Muscles act in antagonistic pairs against an incompressible skeleton to create movement. This can be automatic as part of a reflex response or controlled by conscious though. Below is the ultrastructure of a myofibril:
Muscle fibres are made up of millions of myofibrils which collectively bring about the force to cause movement. Myofibrils are made up of fused cells that share nuclei and cytoplasm, known as sarcoplasm, and there is a high number of mitochondria. Myofibril are make up of two key types of protein, myosin and actin, that form a sarcomere.
Sliding Filament Theory
When an action potential reaches a muscle, it stimulates a response. Calcium ions enter and cause the protein tropomyosin, that block binding sites for the myosin head of the actin, to move and uncover the binding sites. Whilst ADP is attached to the myosin head, it can bind to the binding site on the actin to form a cross-bridge. The angle created in this cross-bridge creates tension and as a result the actin filament is pulled and slides along the myosin. In doing so the ADP molecules is released.

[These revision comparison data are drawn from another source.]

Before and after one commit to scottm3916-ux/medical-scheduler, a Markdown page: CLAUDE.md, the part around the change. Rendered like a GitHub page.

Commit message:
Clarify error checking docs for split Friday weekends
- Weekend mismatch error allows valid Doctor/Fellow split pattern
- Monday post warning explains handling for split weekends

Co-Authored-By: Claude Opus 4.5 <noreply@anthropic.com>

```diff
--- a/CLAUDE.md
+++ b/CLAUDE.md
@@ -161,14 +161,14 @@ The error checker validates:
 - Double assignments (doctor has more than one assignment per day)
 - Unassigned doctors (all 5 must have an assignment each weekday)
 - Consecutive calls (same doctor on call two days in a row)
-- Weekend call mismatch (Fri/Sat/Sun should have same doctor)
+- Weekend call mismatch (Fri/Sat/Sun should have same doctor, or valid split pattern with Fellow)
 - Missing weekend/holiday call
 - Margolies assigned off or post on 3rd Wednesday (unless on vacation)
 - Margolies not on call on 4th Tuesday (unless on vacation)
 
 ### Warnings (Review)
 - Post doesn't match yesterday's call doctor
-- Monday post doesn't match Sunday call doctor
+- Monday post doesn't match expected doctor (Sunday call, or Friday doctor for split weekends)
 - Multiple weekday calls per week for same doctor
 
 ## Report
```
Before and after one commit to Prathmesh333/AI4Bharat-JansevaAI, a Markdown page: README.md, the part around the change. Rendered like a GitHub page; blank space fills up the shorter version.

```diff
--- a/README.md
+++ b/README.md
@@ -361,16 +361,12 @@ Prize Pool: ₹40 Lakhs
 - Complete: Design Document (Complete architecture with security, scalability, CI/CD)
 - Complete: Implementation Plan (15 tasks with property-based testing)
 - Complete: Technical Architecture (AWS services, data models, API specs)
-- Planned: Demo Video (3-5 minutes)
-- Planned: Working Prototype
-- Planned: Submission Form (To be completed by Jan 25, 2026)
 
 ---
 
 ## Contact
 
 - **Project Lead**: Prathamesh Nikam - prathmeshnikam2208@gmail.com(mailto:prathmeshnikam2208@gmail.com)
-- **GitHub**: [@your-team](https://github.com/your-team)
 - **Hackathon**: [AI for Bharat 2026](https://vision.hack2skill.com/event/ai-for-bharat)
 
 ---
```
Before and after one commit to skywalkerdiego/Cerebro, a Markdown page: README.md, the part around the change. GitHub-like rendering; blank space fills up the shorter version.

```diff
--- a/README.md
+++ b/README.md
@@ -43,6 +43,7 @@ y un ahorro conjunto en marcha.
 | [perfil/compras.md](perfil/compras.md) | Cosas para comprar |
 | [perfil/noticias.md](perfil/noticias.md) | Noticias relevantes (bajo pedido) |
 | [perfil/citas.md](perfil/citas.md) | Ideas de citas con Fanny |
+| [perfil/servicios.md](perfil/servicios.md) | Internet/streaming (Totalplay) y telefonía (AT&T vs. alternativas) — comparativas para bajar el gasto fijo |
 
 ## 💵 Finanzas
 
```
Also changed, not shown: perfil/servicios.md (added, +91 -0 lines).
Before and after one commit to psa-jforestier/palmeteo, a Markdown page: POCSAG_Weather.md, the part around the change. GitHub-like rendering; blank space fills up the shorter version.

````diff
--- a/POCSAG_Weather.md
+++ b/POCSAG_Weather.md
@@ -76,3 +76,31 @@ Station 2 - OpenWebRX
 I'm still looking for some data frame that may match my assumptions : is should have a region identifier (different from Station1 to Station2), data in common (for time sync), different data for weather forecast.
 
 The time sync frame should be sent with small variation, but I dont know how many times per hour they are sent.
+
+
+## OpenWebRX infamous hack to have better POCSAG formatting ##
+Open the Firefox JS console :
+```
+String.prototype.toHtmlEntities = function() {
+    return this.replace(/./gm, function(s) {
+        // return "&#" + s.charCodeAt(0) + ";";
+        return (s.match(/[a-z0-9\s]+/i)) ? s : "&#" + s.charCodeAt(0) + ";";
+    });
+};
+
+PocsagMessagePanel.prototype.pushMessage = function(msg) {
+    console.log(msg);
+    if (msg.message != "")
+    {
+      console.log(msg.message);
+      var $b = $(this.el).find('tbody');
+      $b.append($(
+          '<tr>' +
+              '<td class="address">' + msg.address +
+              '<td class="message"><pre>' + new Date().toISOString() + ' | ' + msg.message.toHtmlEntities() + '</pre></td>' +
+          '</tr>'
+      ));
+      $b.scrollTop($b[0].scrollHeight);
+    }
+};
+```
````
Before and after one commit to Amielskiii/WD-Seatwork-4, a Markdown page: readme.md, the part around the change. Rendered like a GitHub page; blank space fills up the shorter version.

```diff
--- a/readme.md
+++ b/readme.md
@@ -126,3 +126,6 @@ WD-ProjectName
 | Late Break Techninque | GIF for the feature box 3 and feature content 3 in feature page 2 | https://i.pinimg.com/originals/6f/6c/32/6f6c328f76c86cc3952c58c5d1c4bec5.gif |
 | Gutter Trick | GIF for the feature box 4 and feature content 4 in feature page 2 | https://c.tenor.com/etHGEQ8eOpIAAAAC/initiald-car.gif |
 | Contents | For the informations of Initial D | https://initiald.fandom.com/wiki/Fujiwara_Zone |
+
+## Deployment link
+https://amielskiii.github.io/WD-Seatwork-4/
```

An ATP molecule can then bind to the myosin head and causes it to change shape slightly and as a result it detaches from the actin. Within the sarcoplasm there is the enzyme ATPase, which is activated by the calcium ions, to hydrolyse the ATP on the myosin head into ADP and releases enough energy for the myosin head to return to its original position. This entire process repeats continually whilst the calcium ions remain high, and therefore whilst the muscle remains stimulated by the nervous system.
Active muscles therefore require a high concentration of ATP. In times when aerobic respiration cannot create enough ATP to meet this demand, anaerobic respiration. The chemical phosphocreatine, which is stored in muscles, assists this by providing phosphate to regenerate ATP from ADP.
Slow & Fast Skeletal Muscle Fibres
|Slow-twitch fibres||Fast-twitch fibres|
|Structure||Contains a large store of myoglobin, a rich blood supply and many mitochondria.||Thicker and more myosin filaments, a large store of glycogen, a store of phosphocreatine to help make ATP from ADP and a high concentration of enzymes involved in anaerobic respiration.|
|General properties||Contract slower and can respire aerobically for longer periods of time due to the rich blood supply and myoglobin oxygen store. These muscles are adapted for endurance work, like marathons.||Contract faster to provide short burst of powerful contraction. These are adapted for intense exercise, such as sprinting or weight-lifting.|
- What is the main growth factor in plants?
- What is the name for the type of response when organisms move in one direction towards or away from a stimulus?
- What is the name of the response when an organisms rate and direction of movement changes in response to a stimulus.
- What are the names of the two key proteins that make up muscle fibres?
- Your answer should include: Actin / myosin
- Which ions are released into the sarcomere is response to an action potential?
- Your answer should include: calcium / ions
- Which part of a simple reflex detects a stimulus?